*Try it*
In full and word for word, return the listing that follows.

*Supplied entries*
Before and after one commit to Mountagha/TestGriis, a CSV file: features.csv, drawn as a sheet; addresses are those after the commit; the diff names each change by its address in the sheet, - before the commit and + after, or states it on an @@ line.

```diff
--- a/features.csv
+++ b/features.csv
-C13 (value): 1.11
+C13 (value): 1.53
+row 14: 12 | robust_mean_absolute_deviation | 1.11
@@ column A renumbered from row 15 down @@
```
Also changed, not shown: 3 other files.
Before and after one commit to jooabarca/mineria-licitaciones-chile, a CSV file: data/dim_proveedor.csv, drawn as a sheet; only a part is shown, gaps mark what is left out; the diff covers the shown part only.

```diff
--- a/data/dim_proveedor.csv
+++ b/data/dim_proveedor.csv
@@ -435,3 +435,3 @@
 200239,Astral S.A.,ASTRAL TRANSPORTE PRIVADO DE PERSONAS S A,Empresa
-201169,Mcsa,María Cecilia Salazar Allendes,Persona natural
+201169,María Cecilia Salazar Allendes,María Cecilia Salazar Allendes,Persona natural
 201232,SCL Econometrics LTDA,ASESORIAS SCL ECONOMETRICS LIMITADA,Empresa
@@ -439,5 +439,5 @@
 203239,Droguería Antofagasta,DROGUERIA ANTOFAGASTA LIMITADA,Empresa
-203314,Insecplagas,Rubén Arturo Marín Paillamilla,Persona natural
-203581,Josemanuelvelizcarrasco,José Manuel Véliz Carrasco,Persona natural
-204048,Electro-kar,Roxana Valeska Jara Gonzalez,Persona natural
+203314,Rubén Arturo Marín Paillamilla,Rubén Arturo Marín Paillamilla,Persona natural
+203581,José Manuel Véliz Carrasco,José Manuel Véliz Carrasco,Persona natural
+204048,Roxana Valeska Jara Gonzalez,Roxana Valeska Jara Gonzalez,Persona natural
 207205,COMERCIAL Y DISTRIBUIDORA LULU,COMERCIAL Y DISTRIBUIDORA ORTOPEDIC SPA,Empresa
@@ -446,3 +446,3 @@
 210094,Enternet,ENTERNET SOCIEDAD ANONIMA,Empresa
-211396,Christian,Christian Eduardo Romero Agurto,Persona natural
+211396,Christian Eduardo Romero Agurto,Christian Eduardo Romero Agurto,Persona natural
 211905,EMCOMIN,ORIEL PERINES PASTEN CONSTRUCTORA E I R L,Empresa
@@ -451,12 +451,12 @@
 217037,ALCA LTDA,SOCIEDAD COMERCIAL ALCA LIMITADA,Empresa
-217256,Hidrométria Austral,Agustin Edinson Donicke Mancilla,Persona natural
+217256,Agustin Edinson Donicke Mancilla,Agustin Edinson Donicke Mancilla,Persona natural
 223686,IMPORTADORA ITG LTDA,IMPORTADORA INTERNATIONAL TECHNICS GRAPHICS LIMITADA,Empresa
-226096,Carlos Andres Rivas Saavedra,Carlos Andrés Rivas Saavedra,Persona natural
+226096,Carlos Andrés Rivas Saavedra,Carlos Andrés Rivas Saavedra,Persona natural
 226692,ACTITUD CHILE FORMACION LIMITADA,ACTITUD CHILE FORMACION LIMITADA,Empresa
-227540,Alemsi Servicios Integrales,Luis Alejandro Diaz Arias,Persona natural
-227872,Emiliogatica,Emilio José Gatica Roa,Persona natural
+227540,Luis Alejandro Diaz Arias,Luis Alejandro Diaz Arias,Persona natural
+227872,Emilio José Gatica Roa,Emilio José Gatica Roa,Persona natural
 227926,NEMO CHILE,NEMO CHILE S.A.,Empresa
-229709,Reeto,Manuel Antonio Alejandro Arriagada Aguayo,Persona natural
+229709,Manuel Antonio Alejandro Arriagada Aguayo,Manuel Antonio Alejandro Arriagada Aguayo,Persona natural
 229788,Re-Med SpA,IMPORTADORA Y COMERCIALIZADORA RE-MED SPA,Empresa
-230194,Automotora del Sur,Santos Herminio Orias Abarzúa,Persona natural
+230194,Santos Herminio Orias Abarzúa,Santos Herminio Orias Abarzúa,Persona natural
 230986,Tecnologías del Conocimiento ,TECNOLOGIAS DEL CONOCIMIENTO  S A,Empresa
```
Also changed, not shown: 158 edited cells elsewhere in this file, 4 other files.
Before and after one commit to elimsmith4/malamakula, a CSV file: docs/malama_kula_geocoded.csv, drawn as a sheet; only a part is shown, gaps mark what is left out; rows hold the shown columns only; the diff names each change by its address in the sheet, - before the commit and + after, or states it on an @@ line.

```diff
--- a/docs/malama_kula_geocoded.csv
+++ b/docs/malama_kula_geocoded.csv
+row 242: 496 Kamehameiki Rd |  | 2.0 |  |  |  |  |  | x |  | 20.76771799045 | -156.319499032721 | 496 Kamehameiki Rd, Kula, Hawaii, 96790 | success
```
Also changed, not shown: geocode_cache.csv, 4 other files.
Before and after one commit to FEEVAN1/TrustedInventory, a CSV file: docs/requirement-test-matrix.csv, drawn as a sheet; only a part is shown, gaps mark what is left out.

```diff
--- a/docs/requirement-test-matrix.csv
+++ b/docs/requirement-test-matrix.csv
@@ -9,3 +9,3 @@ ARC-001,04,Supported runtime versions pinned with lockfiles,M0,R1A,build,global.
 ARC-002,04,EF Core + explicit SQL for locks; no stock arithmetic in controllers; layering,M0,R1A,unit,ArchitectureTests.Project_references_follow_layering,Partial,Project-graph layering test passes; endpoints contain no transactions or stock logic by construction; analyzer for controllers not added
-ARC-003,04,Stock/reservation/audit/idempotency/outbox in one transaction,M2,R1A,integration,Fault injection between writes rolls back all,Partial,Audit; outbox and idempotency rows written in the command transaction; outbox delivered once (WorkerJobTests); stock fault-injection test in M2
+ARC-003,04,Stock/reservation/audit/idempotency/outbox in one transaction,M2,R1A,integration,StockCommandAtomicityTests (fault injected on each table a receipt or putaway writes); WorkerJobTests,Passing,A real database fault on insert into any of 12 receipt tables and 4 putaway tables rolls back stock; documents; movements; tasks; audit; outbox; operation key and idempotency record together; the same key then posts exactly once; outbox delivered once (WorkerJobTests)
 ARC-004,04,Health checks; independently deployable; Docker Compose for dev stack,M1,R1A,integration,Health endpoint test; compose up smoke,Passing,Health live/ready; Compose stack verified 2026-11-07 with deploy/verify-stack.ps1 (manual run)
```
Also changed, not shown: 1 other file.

*Completed task*
Before and after one commit to Mountagha/TestGriis, a CSV file: features.csv, drawn as a sheet; addresses are those after the commit; the diff names each change by its address in the sheet, - before the commit and + after, or states it on an @@ line.

```diff
--- a/features.csv
+++ b/features.csv
-C13 (value): 1.11
+C13 (value): 1.53
+row 14: 12 | robust_mean_absolute_deviation | 1.11
@@ column A renumbered from row 15 down @@
```
Also changed, not shown: 3 other files.
Before and after one commit to jooabarca/mineria-licitaciones-chile, a CSV file: data/dim_proveedor.csv, drawn as a sheet; only a part is shown, gaps mark what is left out; the diff covers the shown part only.

```diff
--- a/data/dim_proveedor.csv
+++ b/data/dim_proveedor.csv
@@ -435,3 +435,3 @@
 200239,Astral S.A.,ASTRAL TRANSPORTE PRIVADO DE PERSONAS S A,Empresa
-201169,Mcsa,María Cecilia Salazar Allendes,Persona natural
+201169,María Cecilia Salazar Allendes,María Cecilia Salazar Allendes,Persona natural
 201232,SCL Econometrics LTDA,ASESORIAS SCL ECONOMETRICS LIMITADA,Empresa
@@ -439,5 +439,5 @@
 203239,Droguería Antofagasta,DROGUERIA ANTOFAGASTA LIMITADA,Empresa
-203314,Insecplagas,Rubén Arturo Marín Paillamilla,Persona natural
-203581,Josemanuelvelizcarrasco,José Manuel Véliz Carrasco,Persona natural
-204048,Electro-kar,Roxana Valeska Jara Gonzalez,Persona natural
+203314,Rubén Arturo Marín Paillamilla,Rubén Arturo Marín Paillamilla,Persona natural
+203581,José Manuel Véliz Carrasco,José Manuel Véliz Carrasco,Persona natural
+204048,Roxana Valeska Jara Gonzalez,Roxana Valeska Jara Gonzalez,Persona natural
 207205,COMERCIAL Y DISTRIBUIDORA LULU,COMERCIAL Y DISTRIBUIDORA ORTOPEDIC SPA,Empresa
@@ -446,3 +446,3 @@
 210094,Enternet,ENTERNET SOCIEDAD ANONIMA,Empresa
-211396,Christian,Christian Eduardo Romero Agurto,Persona natural
+211396,Christian Eduardo Romero Agurto,Christian Eduardo Romero Agurto,Persona natural
 211905,EMCOMIN,ORIEL PERINES PASTEN CONSTRUCTORA E I R L,Empresa
@@ -451,12 +451,12 @@
 217037,ALCA LTDA,SOCIEDAD COMERCIAL ALCA LIMITADA,Empresa
-217256,Hidrométria Austral,Agustin Edinson Donicke Mancilla,Persona natural
+217256,Agustin Edinson Donicke Mancilla,Agustin Edinson Donicke Mancilla,Persona natural
 223686,IMPORTADORA ITG LTDA,IMPORTADORA INTERNATIONAL TECHNICS GRAPHICS LIMITADA,Empresa
-226096,Carlos Andres Rivas Saavedra,Carlos Andrés Rivas Saavedra,Persona natural
+226096,Carlos Andrés Rivas Saavedra,Carlos Andrés Rivas Saavedra,Persona natural
 226692,ACTITUD CHILE FORMACION LIMITADA,ACTITUD CHILE FORMACION LIMITADA,Empresa
-227540,Alemsi Servicios Integrales,Luis Alejandro Diaz Arias,Persona natural
-227872,Emiliogatica,Emilio José Gatica Roa,Persona natural
+227540,Luis Alejandro Diaz Arias,Luis Alejandro Diaz Arias,Persona natural
+227872,Emilio José Gatica Roa,Emilio José Gatica Roa,Persona natural
 227926,NEMO CHILE,NEMO CHILE S.A.,Empresa
-229709,Reeto,Manuel Antonio Alejandro Arriagada Aguayo,Persona natural
+229709,Manuel Antonio Alejandro Arriagada Aguayo,Manuel Antonio Alejandro Arriagada Aguayo,Persona natural
 229788,Re-Med SpA,IMPORTADORA Y COMERCIALIZADORA RE-MED SPA,Empresa
-230194,Automotora del Sur,Santos Herminio Orias Abarzúa,Persona natural
+230194,Santos Herminio Orias Abarzúa,Santos Herminio Orias Abarzúa,Persona natural
 230986,Tecnologías del Conocimiento ,TECNOLOGIAS DEL CONOCIMIENTO  S A,Empresa
```
Also changed, not shown: 158 edited cells elsewhere in this file, 4 other files.
Before and after one commit to elimsmith4/malamakula, a CSV file: docs/malama_kula_geocoded.csv, drawn as a sheet; only a part is shown, gaps mark what is left out; rows hold the shown columns only; the diff names each change by its address in the sheet, - before the commit and + after, or states it on an @@ line.

```diff
--- a/docs/malama_kula_geocoded.csv
+++ b/docs/malama_kula_geocoded.csv
+row 242: 496 Kamehameiki Rd |  | 2.0 |  |  |  |  |  | x |  | 20.76771799045 | -156.319499032721 | 496 Kamehameiki Rd, Kula, Hawaii, 96790 | success
```
Also changed, not shown: geocode_cache.csv, 4 other files.
Before and after one commit to FEEVAN1/TrustedInventory, a CSV file: docs/requirement-test-matrix.csv, drawn as a sheet; only a part is shown, gaps mark what is left out.

```diff
--- a/docs/requirement-test-matrix.csv
+++ b/docs/requirement-test-matrix.csv
@@ -9,3 +9,3 @@ ARC-001,04,Supported runtime versions pinned with lockfiles,M0,R1A,build,global.
 ARC-002,04,EF Core + explicit SQL for locks; no stock arithmetic in controllers; layering,M0,R1A,unit,ArchitectureTests.Project_references_follow_layering,Partial,Project-graph layering test passes; endpoints contain no transactions or stock logic by construction; analyzer for controllers not added
-ARC-003,04,Stock/reservation/audit/idempotency/outbox in one transaction,M2,R1A,integration,Fault injection between writes rolls back all,Partial,Audit; outbox and idempotency rows written in the command transaction; outbox delivered once (WorkerJobTests); stock fault-injection test in M2
+ARC-003,04,Stock/reservation/audit/idempotency/outbox in one transaction,M2,R1A,integration,StockCommandAtomicityTests (fault injected on each table a receipt or putaway writes); WorkerJobTests,Passing,A real database fault on insert into any of 12 receipt tables and 4 putaway tables rolls back stock; documents; movements; tasks; audit; outbox; operation key and idempotency record together; the same key then posts exactly once; outbox delivered once (WorkerJobTests)
 ARC-004,04,Health checks; independently deployable; Docker Compose for dev stack,M1,R1A,integration,Health endpoint test; compose up smoke,Passing,Health live/ready; Compose stack verified 2026-11-07 with deploy/verify-stack.ps1 (manual run)
```
Also changed, not shown: 1 other file.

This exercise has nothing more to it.